━━━ Extracted records
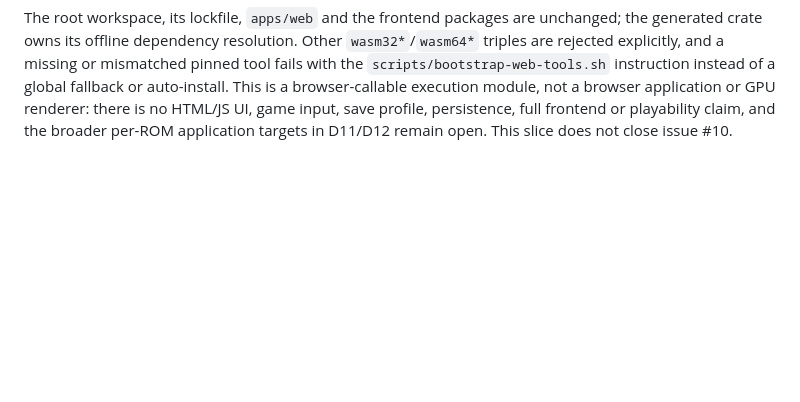
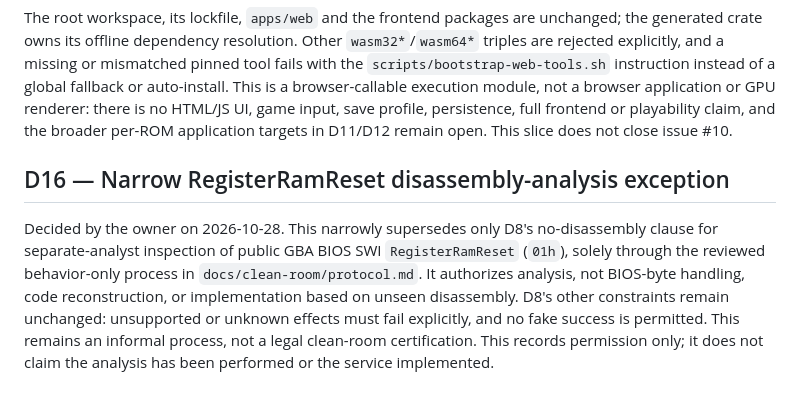
Before and after one commit to reisi007/gba-native, a Markdown page: docs/decisions.md, the part around the change. Drawn GitHub-style; blank space fills up the shorter version.

```diff
--- a/docs/decisions.md
+++ b/docs/decisions.md
@@ -243,3 +243,15 @@ module, not a browser application or GPU renderer: there is no HTML/JS UI, game
 input, save profile, persistence, full frontend or playability claim, and the
 broader per-ROM application targets in D11/D12 remain open. This slice does not
 close issue #10.
+
+## D16 — Narrow RegisterRamReset disassembly-analysis exception
+
+Decided by the owner on 2026-10-28. This narrowly supersedes only D8's
+no-disassembly clause for separate-analyst inspection of public GBA BIOS SWI
+`RegisterRamReset` (`01h`), solely through the reviewed behavior-only process in
+`docs/clean-room/protocol.md`. It authorizes analysis, not BIOS-byte handling,
+code reconstruction, or implementation based on unseen disassembly. D8's other
+constraints remain unchanged: unsupported or unknown effects must fail
+explicitly, and no fake success is permitted. This remains an informal process,
+not a legal clean-room certification. This records permission only; it does not
+claim the analysis has been performed or the service implemented.
```
Also changed, not shown: AGENTS.md (+5 -2 lines), docs/clean-room/protocol.md (+17 -0 lines).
━━━━━━
§ Goal of the exercise
Please set down each line of the data above exactly as written, without the pictures.

§ Finished exercise
Before and after one commit to reisi007/gba-native, a Markdown page: docs/decisions.md, the part around the change. Drawn GitHub-style; blank space fills up the shorter version.

```diff
--- a/docs/decisions.md
+++ b/docs/decisions.md
@@ -243,3 +243,15 @@ module, not a browser application or GPU renderer: there is no HTML/JS UI, game
 input, save profile, persistence, full frontend or playability claim, and the
 broader per-ROM application targets in D11/D12 remain open. This slice does not
 close issue #10.
+
+## D16 — Narrow RegisterRamReset disassembly-analysis exception
+
+Decided by the owner on 2026-10-28. This narrowly supersedes only D8's
+no-disassembly clause for separate-analyst inspection of public GBA BIOS SWI
+`RegisterRamReset` (`01h`), solely through the reviewed behavior-only process in
+`docs/clean-room/protocol.md`. It authorizes analysis, not BIOS-byte handling,
+code reconstruction, or implementation based on unseen disassembly. D8's other
+constraints remain unchanged: unsupported or unknown effects must fail
+explicitly, and no fake success is permitted. This remains an informal process,
+not a legal clean-room certification. This records permission only; it does not
+claim the analysis has been performed or the service implemented.
```
Also changed, not shown: AGENTS.md (+5 -2 lines), docs/clean-room/protocol.md (+17 -0 lines).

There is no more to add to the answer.